It is difficult for many grieving people to ask for help. They might feel guilty about receiving so much attention, fear being a burden to others, or simply be too depressed to reach out. A grieving person may not have the energy or motivation to call you when they need something, so instead of saying, “Let me know if there’s anything I can do,” make it easier for them by making specific suggestions.

You could say,

“I’m going to the market this afternoon. What can I bring you from there?” or

“I’ve made beef stew for dinner. When can I come by and bring you some?”

If you’re able, try to be consistent in your offers of assistance. The grieving person will know that you’ll be there for as long as it takes and can look forward to your attentiveness without having to make the additional effort of asking again and again.

There are many practical ways you can help a grieving person. You can offer to:

Shop for groceries or run errands.

Drop off a casserole or other type of food.

Help with funeral arrangements.

Stay in your loved one’s home to take phone calls and receive guests

Help with insurance forms or bills.

Take care of housework, such as cleaning or laundry.

Watch their children or pick them up from school.

Drive your loved one wherever they need to go.

Look after your loved one’s pets.

Go with them to a support group meeting.
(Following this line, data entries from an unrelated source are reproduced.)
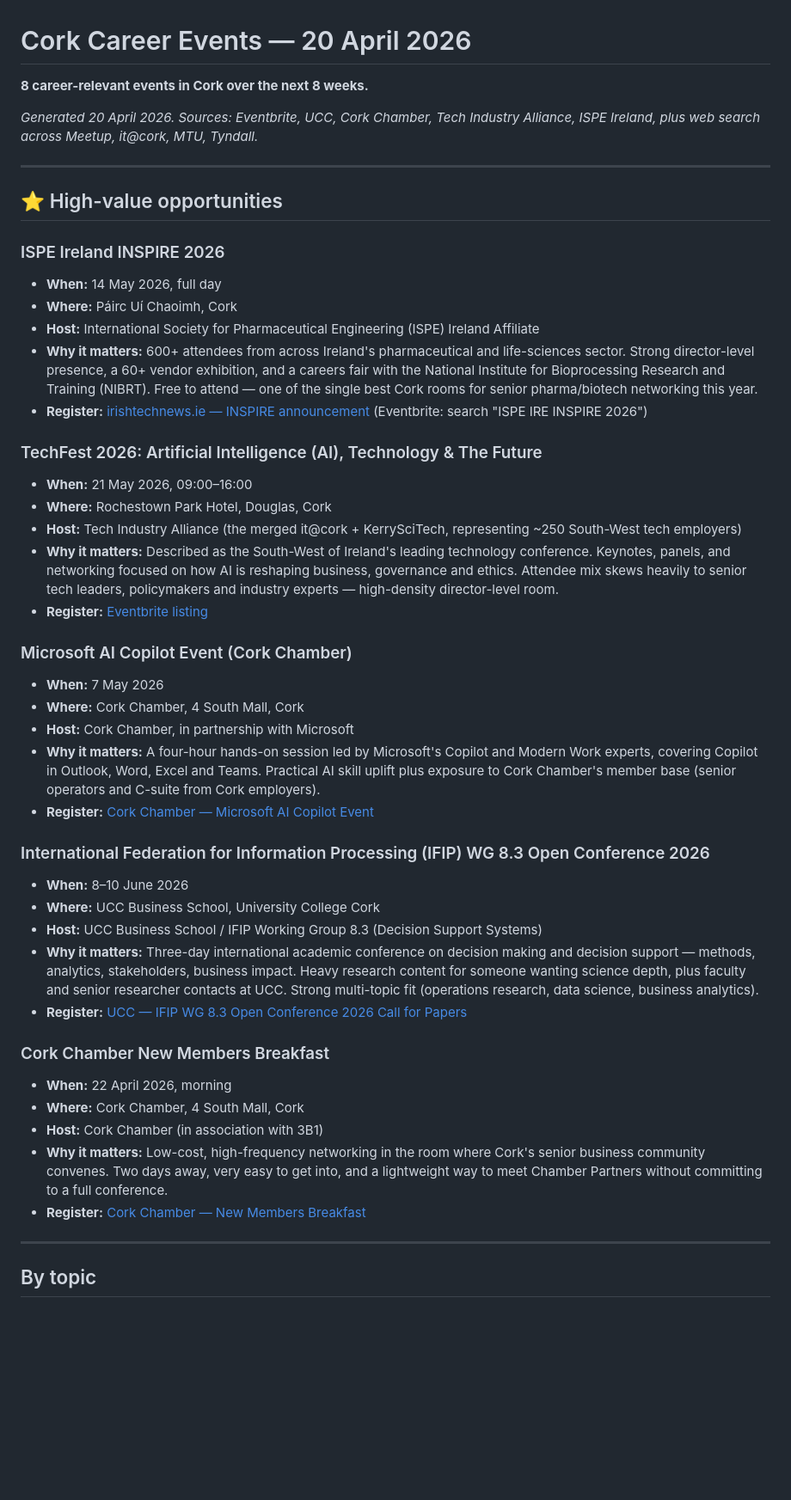
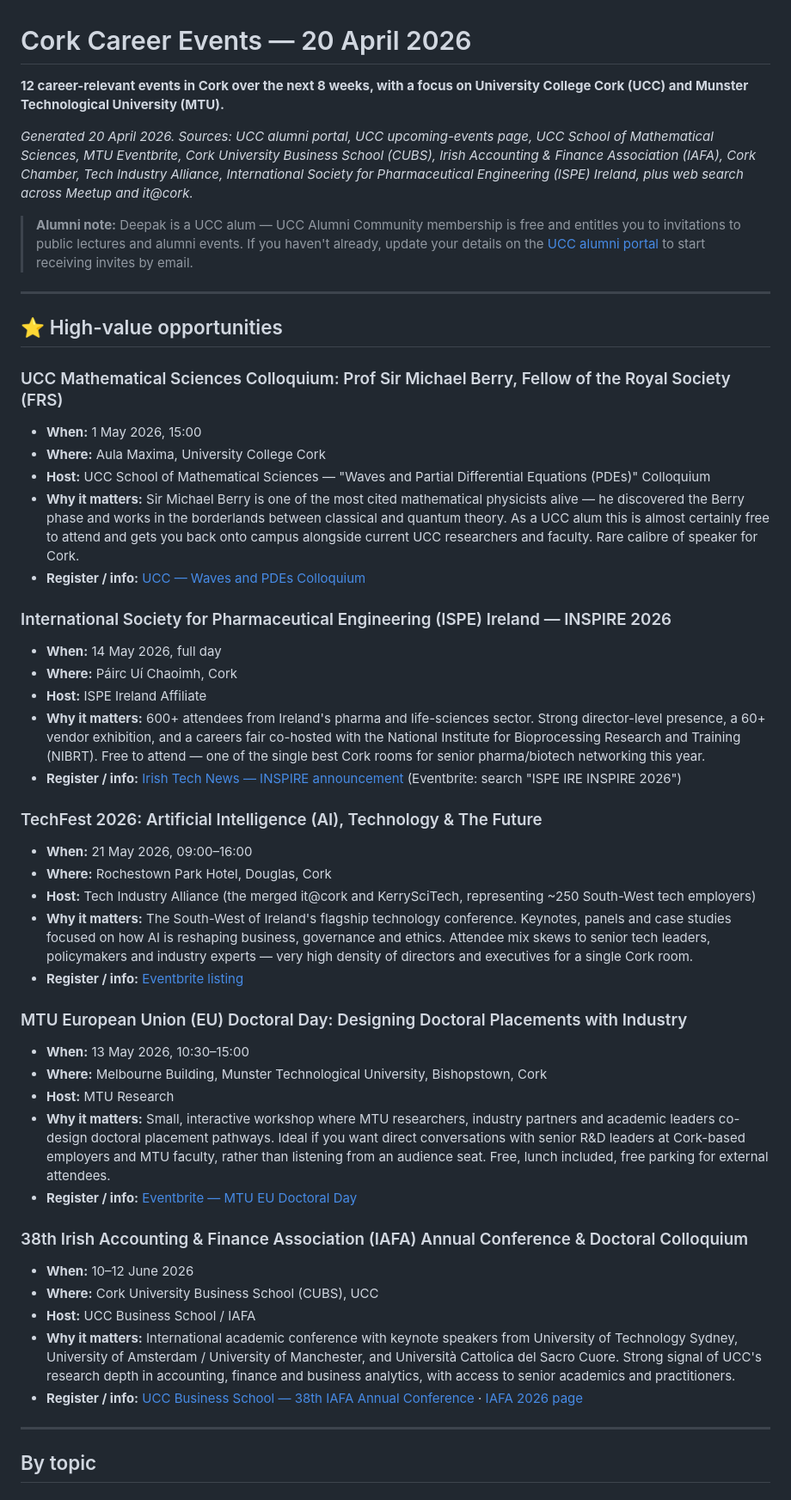
Before and after one commit to deepakmehta79/career, a Markdown page: cork-events/README.md, the part around one of its changes. Shown at 86% size. Rendered like a GitHub page; blank space fills up the shorter version.

Commit message:
Cork career events digest — 20 April 2026 (UCC/MTU update)

```diff
--- a/cork-events/README.md
+++ b/cork-events/README.md
@@ -1,47 +1,49 @@
 # Cork Career Events — 20 April 2026
 
-**8 career-relevant events in Cork over the next 8 weeks.**
+**12 career-relevant events in Cork over the next 8 weeks, with a focus on University College Cork (UCC) and Munster Technological University (MTU).**
 
-*Generated 20 April 2026. Sources: Eventbrite, UCC, Cork Chamber, Tech Industry Alliance, ISPE Ireland, plus web search across Meetup, it@cork, MTU, Tyndall.*
+*Generated 20 April 2026. Sources: UCC alumni portal, UCC upcoming-events page, UCC School of Mathematical Sciences, MTU Eventbrite, Cork University Business School (CUBS), Irish Accounting & Finance Association (IAFA), Cork Chamber, Tech Industry Alliance, International Society for Pharmaceutical Engineering (ISPE) Ireland, plus web search across Meetup and it@cork.*
+
+> **Alumni note:** Deepak is a UCC alum — UCC Alumni Community membership is free and entitles you to invitations to public lectures and alumni events. If you haven't already, update your details on the [UCC alumni portal](https://www.ucc.ie/en/advancement/alumni-benefits/events/) to start receiving invites by email.
 
 ---
 
 ## ⭐ High-value opportunities
 
-### ISPE Ireland INSPIRE 2026
+### UCC Mathematical Sciences Colloquium: Prof Sir Michael Berry, Fellow of the Royal Society (FRS)
+- **When:** 1 May 2026, 15:00
+- **Where:** Aula Maxima, University College Cork
+- **Host:** UCC School of Mathematical Sciences — "Waves and Partial Differential Equations (PDEs)" Colloquium
+- **Why it matters:** Sir Michael Berry is one of the most cited mathematical physicists alive — he discovered the Berry phase and works in the borderlands between classical and quantum theory. As a UCC alum this is almost certainly free to attend and gets you back onto campus alongside current UCC researchers and faculty. Rare calibre of speaker for Cork.
+- **Register / info:** [UCC — Waves and PDEs Colloquium](https://www.ucc.ie/en/matsci/news/ucc-soms-waves-and-pdes-colloquium.html)
+
+### International Society for Pharmaceutical Engineering (ISPE) Ireland — INSPIRE 2026
 - **When:** 14 May 2026, full day
 - **Where:** Páirc Uí Chaoimh, Cork
-- **Host:** International Society for Pharmaceutical Engineering (ISPE) Ireland Affiliate
-- **Why it matters:** 600+ attendees from across Ireland's pharmaceutical and life-sciences sector. Strong director-level presence, a 60+ vendor exhibition, and a careers fair with the National Institute for Bioprocessing Research and Training (NIBRT). Free to attend — one of the single best Cork rooms for senior pharma/biotech networking this year.
-- **Register:** [irishtechnews.ie — INSPIRE announcement](https://irishtechnews.ie/pharma-and-life-science-professionals-to-meet-at-ispe-irelands-inspire-conference-in-cork/) (Eventbrite: search "ISPE IRE INSPIRE 2026")
+- **Host:** ISPE Ireland Affiliate
+- **Why it matters:** 600+ attendees from Ireland's pharma and life-sciences sector. Strong director-level presence, a 60+ vendor exhibition, and a careers fair co-hosted with the National Institute for Bioprocessing Research and Training (NIBRT). Free to attend — one of the single best Cork rooms for senior pharma/biotech networking this year.
+- **Register / info:** [Irish Tech News — INSPIRE announcement](https://irishtechnews.ie/pharma-and-life-science-professionals-to-meet-at-ispe-irelands-inspire-conference-in-cork/) (Eventbrite: search "ISPE IRE INSPIRE 2026")
 
 ### TechFest 2026: Artificial Intelligence (AI), Technology & The Future
 - **When:** 21 May 2026, 09:00–16:00
 - **Where:** Rochestown Park Hotel, Douglas, Cork
-- **Host:** Tech Industry Alliance (the merged it@cork + KerrySciTech, representing ~250 South-West tech employers)
-- **Why it matters:** Described as the South-West of Ireland's leading technology conference. Keynotes, panels, and networking focused on how AI is reshaping business, governance and ethics. Attendee mix skews heavily to senior tech leaders, policymakers and industry experts — high-density director-level room.
-- **Register:** [Eventbrite listing](https://www.eventbrite.ie/e/techfest-2026-ai-technology-the-future-tickets-1983943936721)
+- **Host:** Tech Industry Alliance (the merged it@cork and KerrySciTech, representing ~250 South-West tech employers)
+- **Why it matters:** The South-West of Ireland's flagship technology conference. Keynotes, panels and case studies focused on how AI is reshaping business, governance and ethics. Attendee mix skews to senior tech leaders, policymakers and industry experts — very high density of directors and executives for a single Cork room.
+- **Register / info:** [Eventbrite listing](https://www.eventbrite.ie/e/techfest-2026-ai-technology-the-future-tickets-1983943936721)
 
-### Microsoft AI Copilot Event (Cork Chamber)
-- **When:** 7 May 2026
-- **Where:** Cork Chamber, 4 South Mall, Cork
-- **Host:** Cork Chamber, in partnership with Microsoft
-- **Why it matters:** A four-hour hands-on session led by Microsoft's Copilot and Modern Work experts, covering Copilot in Outlook, Word, Excel and Teams. Practical AI skill uplift plus exposure to Cork Chamber's member base (senior operators and C-suite from Cork employers).
-- **Register:** [Cork Chamber — Microsoft AI Copilot Event](https://chamber.corkchamber.ie/events/details/microsoft-ai-copilot-event-36901)
+### MTU European Union (EU) Doctoral Day: Designing Doctoral Placements with Industry
+- **When:** 13 May 2026, 10:30–15:00
+- **Where:** Melbourne Building, Munster Technological University, Bishopstown, Cork
+- **Host:** MTU Research
+- **Why it matters:** Small, interactive workshop where MTU researchers, industry partners and academic leaders co-design doctoral placement pathways. Ideal if you want direct conversations with senior R&D leaders at Cork-based employers and MTU faculty, rather than listening from an audience seat. Free, lunch included, free parking for external attendees.
+- **Register / info:** [Eventbrite — MTU EU Doctoral Day](https://www.eventbrite.ie/e/mtu-eu-doctoral-day-designing-doctoral-placements-with-industry-tickets-1985809977098)
 
-### International Federation for Information Processing (IFIP) WG 8.3 Open Conference 2026
-- **When:** 8–10 June 2026
-- **Where:** UCC Business School, University College Cork
-- **Host:** UCC Business School / IFIP Working Group 8.3 (Decision Support Systems)
-- **Why it matters:** Three-day international academic conference on decision making and decision support — methods, analytics, stakeholders, business impact. Heavy research content for someone wanting science depth, plus faculty and senior researcher contacts at UCC. Strong multi-topic fit (operations research, data science, business analytics).
-- **Register:** [UCC — IFIP WG 8.3 Open Conference 2026 Call for Papers](https://www.ucc.ie/en/business-school/newsandevents/2025/call-for-papers-ifip-wg-83-open-conference-2026-june-8th10th-2026.html)
-
-### Cork Chamber New Members Breakfast
-- **When:** 22 April 2026, morning
-- **Where:** Cork Chamber, 4 South Mall, Cork
-- **Host:** Cork Chamber (in association with 3B1)
-- **Why it matters:** Low-cost, high-frequency networking in the room where Cork's senior business community convenes. Two days away, very easy to get into, and a lightweight way to meet Chamber Partners without committing to a full conference.
-- **Register:** [Cork Chamber — New Members Breakfast](https://chamber.corkchamber.ie/events/details/new-members-breakfast-35315)
+### 38th Irish Accounting & Finance Association (IAFA) Annual Conference & Doctoral Colloquium
+- **When:** 10–12 June 2026
+- **Where:** Cork University Business School (CUBS), UCC
+- **Host:** UCC Business School / IAFA
+- **Why it matters:** International academic conference with keynote speakers from University of Technology Sydney, University of Amsterdam / University of Manchester, and Università Cattolica del Sacro Cuore. Strong signal of UCC's research depth in accounting, finance and business analytics, with access to senior academics and practitioners.
+- **Register / info:** [UCC Business School — 38th IAFA Annual Conference](https://www.ucc.ie/en/business-school/newsandevents/2026/-38th-irish-accounting--finance-association-annual-conference-and-doctoral-colloquium.html) · [IAFA 2026 page](https://iafa.ie/2026-university-college-cork/)
 
 ---
 
```
Also changed, not shown: other parts of cork-events/README.md (+16 -9 lines), cork-events/digests/2026-04-20.md (+46 -37 lines).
Accompany them on a walk.

Take them to lunch or a movie.

Share an enjoyable activity (sport, game, puzzle, art project).